At least 10 American aid workers in Sierra Leone are being sent back to the U.S. for possible Ebola exposure.
On Thursday, March 13, the U.S. Centers for Disease Control and Prevention (CDC) issued a statement that some American healthcare workers in Sierra Leone may have been exposed to the Ebola virus. However, these workers have not tested positive for Ebola.
"Out of an abundance of caution, CDC and the State Department are developing contingency plans for returning those Americans with potential exposure to the U.S. by non-commercial air transport. Those individuals will voluntarily self-isolate and be under direct active monitoring for the 21-day incubation period," stated the CDC.
Kathy Harben, a CDC spokeswoman, also confirmed the report that some 10 American volunteers in Sierra Leone will return to the U.S. for monitoring.
The CDC suggests that all the suspected Ebola patients will remain near Ebola treatment facilities in the U.S. Any person who shows symptoms of the disease will be admitted to their nearest treatment center for immediate care.
The decision of the CDC comes after an American healthcare worker with Partners in Health tested positive for Ebola. The worker was transferred to the NIH Clinical Center Special Clinical Studies Unit, which is a high-level containment facility.
Medical experts are in agreement that even though there are no commercially available vaccines for treating Ebola, early treatment increases a patient's chances of surviving the disease.
The first Ebola case in the U.S. was confirmed in September 2014 in a man who had recently traveled to Liberia. The man did not survive the deadly disease. More Ebola cases were confirmed in the U.S. in later months but all patients survived.

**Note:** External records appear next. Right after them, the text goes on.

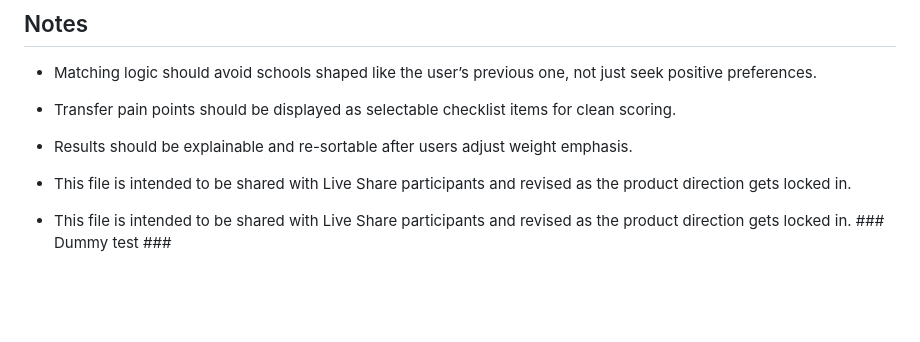
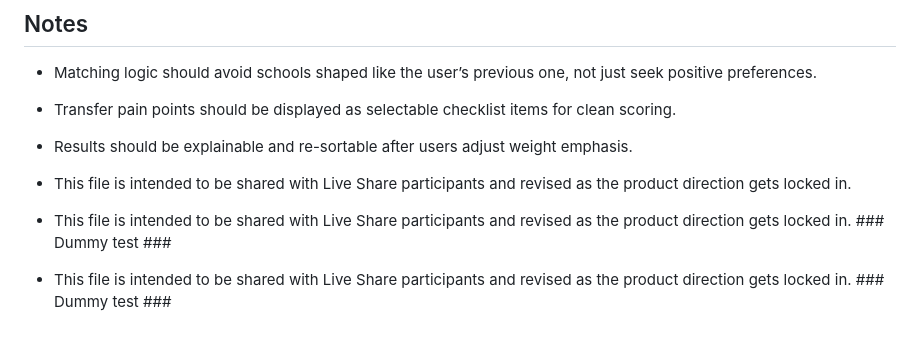
Before and after one commit to College-Match-Quiz/Assumption-Test, a Markdown page: PROJECT_TODO.md, the part around the change. GitHub-like rendering; blank space fills up the shorter version.

```diff
--- a/PROJECT_TODO.md
+++ b/PROJECT_TODO.md
@@ -79,3 +79,5 @@
 
 
 - This file is intended to be shared with Live Share participants and revised as the product direction gets locked in. ### Dummy test ###
+
+- This file is intended to be shared with Live Share participants and revised as the product direction gets locked in. ### Dummy test ###
```
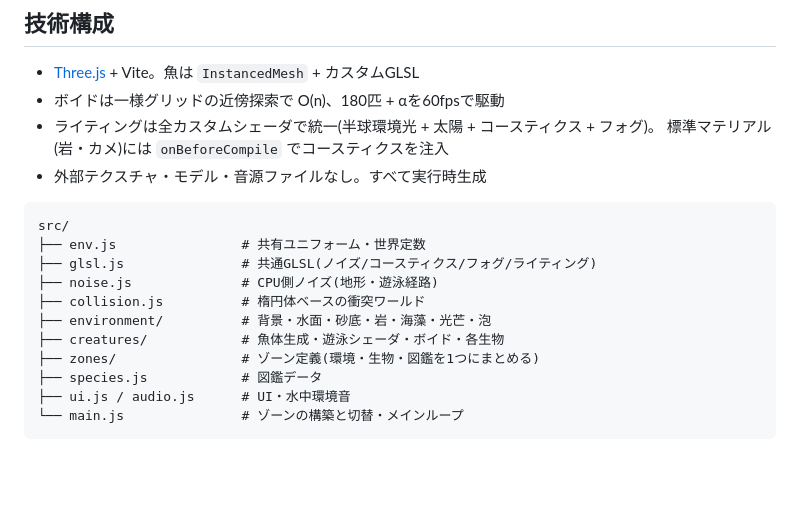
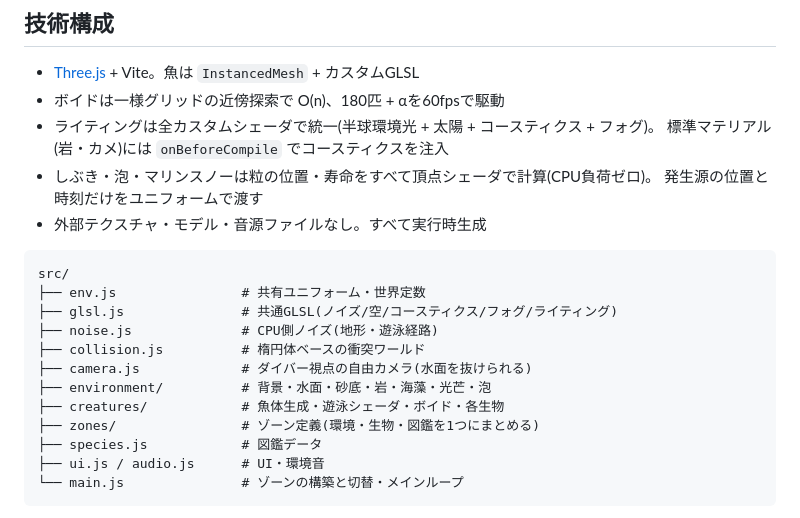
Before and after one commit to junia2009/aquarium2, a Markdown page: README.md, the part around one of its changes. Rendered like a GitHub page; blank space fills up the shorter version.

````diff
--- a/README.md
+++ b/README.md
@@ -98,19 +148,22 @@ npm run preview  # ビルド結果の確認
 - ボイドは一様グリッドの近傍探索で O(n)、180匹 + αを60fpsで駆動
 - ライティングは全カスタムシェーダで統一(半球環境光 + 太陽 + コースティクス + フォグ)。
   標準マテリアル(岩・カメ)には `onBeforeCompile` でコースティクスを注入
+- しぶき・泡・マリンスノーは粒の位置・寿命をすべて頂点シェーダで計算(CPU負荷ゼロ)。
+  発生源の位置と時刻だけをユニフォームで渡す
 - 外部テクスチャ・モデル・音源ファイルなし。すべて実行時生成
 
 ```
 src/
 ├── env.js                # 共有ユニフォーム・世界定数
-├── glsl.js               # 共通GLSL(ノイズ/コースティクス/フォグ/ライティング)
+├── glsl.js               # 共通GLSL(ノイズ/空/コースティクス/フォグ/ライティング)
 ├── noise.js              # CPU側ノイズ(地形・遊泳経路)
 ├── collision.js          # 楕円体ベースの衝突ワールド
+├── camera.js             # ダイバー視点の自由カメラ(水面を抜けられる)
 ├── environment/          # 背景・水面・砂底・岩・海藻・光芒・泡
 ├── creatures/            # 魚体生成・遊泳シェーダ・ボイド・各生物
 ├── zones/                # ゾーン定義(環境・生物・図鑑を1つにまとめる)
 ├── species.js            # 図鑑データ
-├── ui.js / audio.js      # UI・水中環境音
+├── ui.js / audio.js      # UI・環境音
 └── main.js               # ゾーンの構築と切替・メインループ
 ```
 
````
Also changed, not shown: other parts of README.md (+70 -20 lines).
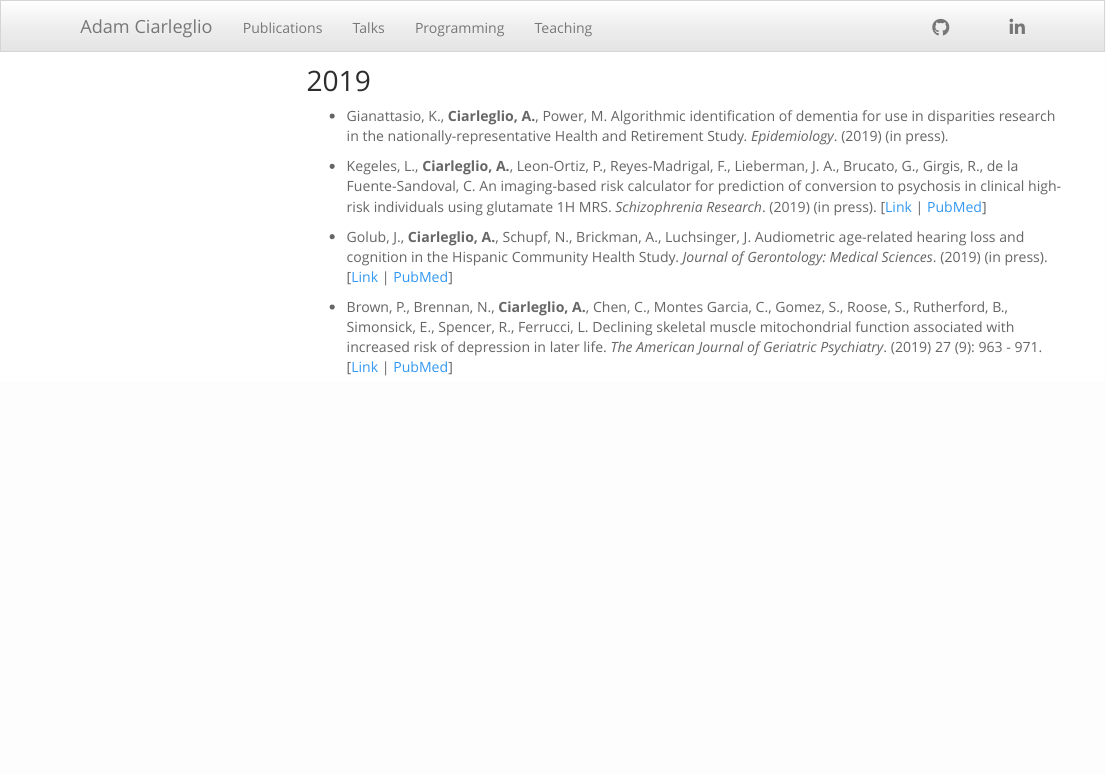
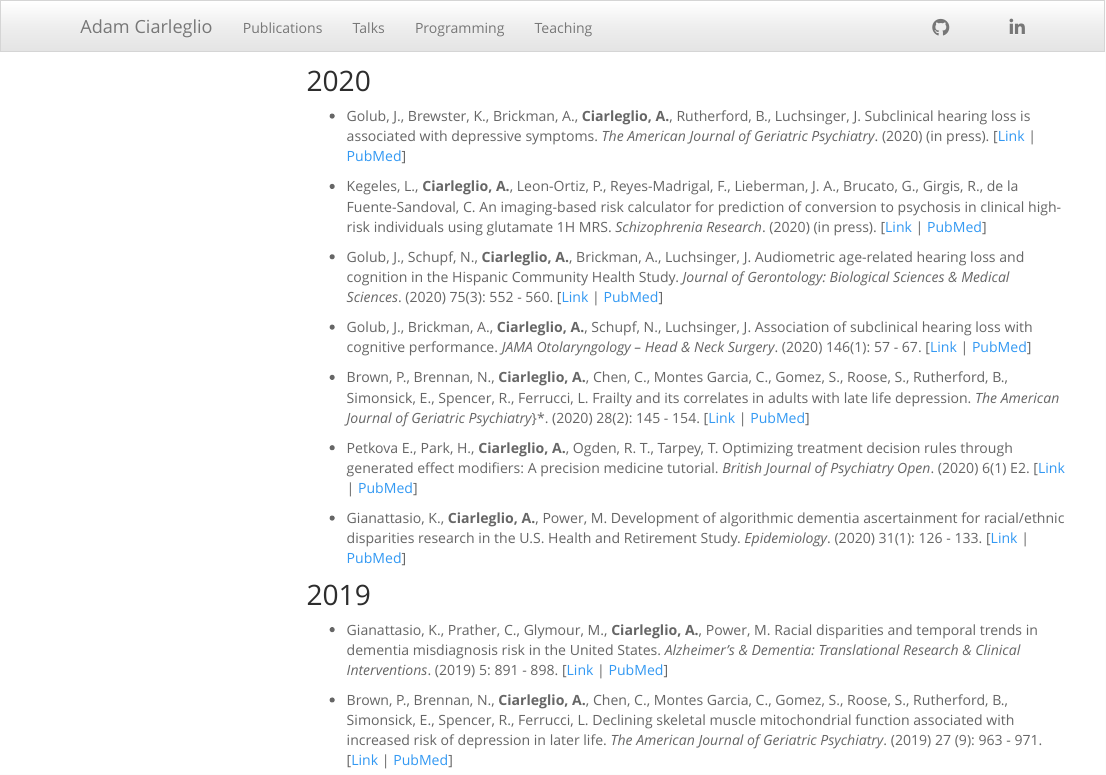
Before and after one commit to aciarleglio/aciarleglio.github.io, an R Markdown document (publications.Rmd): the page in a window 1100 px wide, from its top. Rendered offline with R 4.5, knitr and Pandoc, with nearby package versions; a font, style sheet, LaTeX package, included part or bibliography that could not be used is replaced or left out; menus at the side of the page are left out.

Commit message:
Add files via upload

```diff
--- a/publications.Rmd
+++ b/publications.Rmd
@@ -5,13 +5,25 @@ output:
     toc_float: true
 ---
 
+## 2020
+
+* Golub, J., Brewster, K., Brickman, A., **Ciarleglio, A.**, Rutherford, B., Luchsinger, J.  Subclinical hearing loss is associated with depressive symptoms. *The American Journal of Geriatric Psychiatry*. (2020) (in press). [[Link](https://www.ajgponline.org/article/S1064-7481(19)30588-3/fulltext) | [PubMed](https://www.ncbi.nlm.nih.gov/pubmed/31980375)]
+
+* Kegeles, L., **Ciarleglio, A.**, Leon-Ortiz, P., Reyes-Madrigal, F., Lieberman, J. A.,  Brucato, G., Girgis, R., de la Fuente-Sandoval, C. An imaging-based risk calculator for prediction of conversion to psychosis in clinical high-risk individuals using glutamate 1H MRS. *Schizophrenia Research*.  (2020) (in press). [[Link](https://www.sciencedirect.com/science/article/abs/pii/S092099641930413X) | [PubMed](https://www.ncbi.nlm.nih.gov/pubmed/31522867)]
+
+* Golub, J., Schupf, N., **Ciarleglio, A.**, Brickman, A., Luchsinger, J.  Audiometric age-related hearing loss and cognition in the Hispanic Community Health Study. *Journal of Gerontology: Biological Sciences \& Medical Sciences*. (2020) 75(3): 552 - 560. [[Link](https://academic.oup.com/biomedgerontology/advance-article-abstract/doi/10.1093/gerona/glz119/5513489?redirectedFrom=fulltext) | [PubMed](https://www.ncbi.nlm.nih.gov/pubmed/31183502)]
+
+* Golub, J., Brickman, A., **Ciarleglio, A.**, Schupf, N., Luchsinger, J. Association of subclinical hearing loss with cognitive performance. *JAMA Otolaryngology – Head \& Neck Surgery*. (2020) 146(1): 57 - 67. [[Link](https://jamanetwork.com/journals/jamaotolaryngology/fullarticle/2755646) | [PubMed](https://www.ncbi.nlm.nih.gov/pubmed/31725853)]
+
+* Brown, P., Brennan, N., **Ciarleglio, A.**, Chen, C.,  Montes Garcia, C., Gomez, S., Roose, S., Rutherford, B., Simonsick, E., Spencer, R., Ferrucci, L. Frailty and its correlates in adults with late life depression.  *The American Journal of Geriatric Psychiatry*}*. (2020) 28(2): 145 - 154. [[Link](https://www.sciencedirect.com/science/article/abs/pii/S1064748119305305?via%3Dihub) | [PubMed](https://www.ncbi.nlm.nih.gov/pubmed/31734083)]
+
+* Petkova E., Park, H., **Ciarleglio, A.**, Ogden, R. T., Tarpey, T. Optimizing treatment decision rules through generated effect modifiers: A precision medicine tutorial. *British Journal of Psychiatry Open*. (2020) 6(1) E2. [[Link](https://www.cambridge.org/core/journals/bjpsych-open/article/optimising-treatment-decision-rules-through-generated-effect-modifiers-a-precision-medicine-tutorial/DE085374C40752EA21CC908E9AB180FF) | [PubMed](https://www.ncbi.nlm.nih.gov/pubmed/31791433)]
+
+* Gianattasio, K., **Ciarleglio, A.**, Power, M.  Development of algorithmic dementia ascertainment for racial/ethnic disparities research in the U.S. Health and Retirement Study. *Epidemiology*. (2020) 31(1): 126 - 133. [[Link](https://journals.lww.com/epidem/Abstract/2020/01000/Development_of_Algorithmic_Dementia_Ascertainment.14.aspx) | [PubMed](https://pubmed.ncbi.nlm.nih.gov/31567393/?from_single_result=Development+of+algorithmic+dementia+ascertainment+for+racial%2Fethnic+disparities+research+in+the+U.S.+Health+and+Retirement+Study)]
+
 ## 2019
 
-* Gianattasio, K., **Ciarleglio, A.**, Power, M.  Algorithmic identification of dementia for use in disparities research in the nationally-representative Health and Retirement Study. *Epidemiology*. (2019) (in press).
-
-* Kegeles, L., **Ciarleglio, A.**, Leon-Ortiz, P., Reyes-Madrigal, F., Lieberman, J. A.,  Brucato, G., Girgis, R., de la Fuente-Sandoval, C. An imaging-based risk calculator for prediction of conversion to psychosis in clinical high-risk individuals using glutamate 1H MRS. *Schizophrenia Research*.  (2019) (in press). [[Link](https://www.sciencedirect.com/science/article/abs/pii/S092099641930413X) | [PubMed](https://www.ncbi.nlm.nih.gov/pubmed/31522867)]
-
-* Golub, J., **Ciarleglio, A.**, Schupf, N., Brickman, A., Luchsinger, J.  Audiometric age-related hearing loss and cognition in the Hispanic Community Health Study. *Journal of Gerontology: Medical Sciences*. (2019) (in press). [[Link](https://academic.oup.com/biomedgerontology/advance-article-abstract/doi/10.1093/gerona/glz119/5513489?redirectedFrom=fulltext) | [PubMed](https://www.ncbi.nlm.nih.gov/pubmed/31183502)]
+* Gianattasio, K., Prather, C., Glymour, M., **Ciarleglio, A.**, Power, M.  Racial disparities and temporal trends in dementia misdiagnosis risk in the United States. *Alzheimer's \& Dementia: Translational Research \& Clinical Interventions*. (2019) 5: 891 - 898. [[Link](https://www.sciencedirect.com/science/article/pii/S2352873719300940) | [PubMed](https://www.ncbi.nlm.nih.gov/pubmed/31890853)]
 
 * Brown, P., Brennan, N., **Ciarleglio, A.**, Chen, C., Montes Garcia, C., Gomez, S., Roose, S., Rutherford, B., Simonsick, E., Spencer, R., Ferrucci, L. Declining skeletal muscle mitochondrial function associated with increased risk of depression in later life. *The American Journal of Geriatric Psychiatry*. (2019) 27 (9): 963 - 971. [[Link](https://www.ajgponline.org/article/S1064-7481(19)30333-1/fulltext) | [PubMed](https://www.ncbi.nlm.nih.gov/pubmed/31104966)]
 
```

Ebola cases have also been reported in some other countries such as Mali, Senegal, Nigeria, Spain and the U.K., but now these countries are believed to be Ebola free.
The latest Ebola outbreak started in February 2014 and has affected thousands of people in West Africa. The hardest hit Ebola nations are Sierra Leone, Liberia and Guinea.
The World Health Organization (WHO) suggests that the suspected, probable and confirmed cases of the disease in these three Western African countries have reached over 24,000. The death count for Ebola in these three nations has topped 10,000.
Healthcare agencies across the world are trying hard to combat the disease and develop a vaccine that can effectively treat the disease.
Photo: CDC Global | Flickr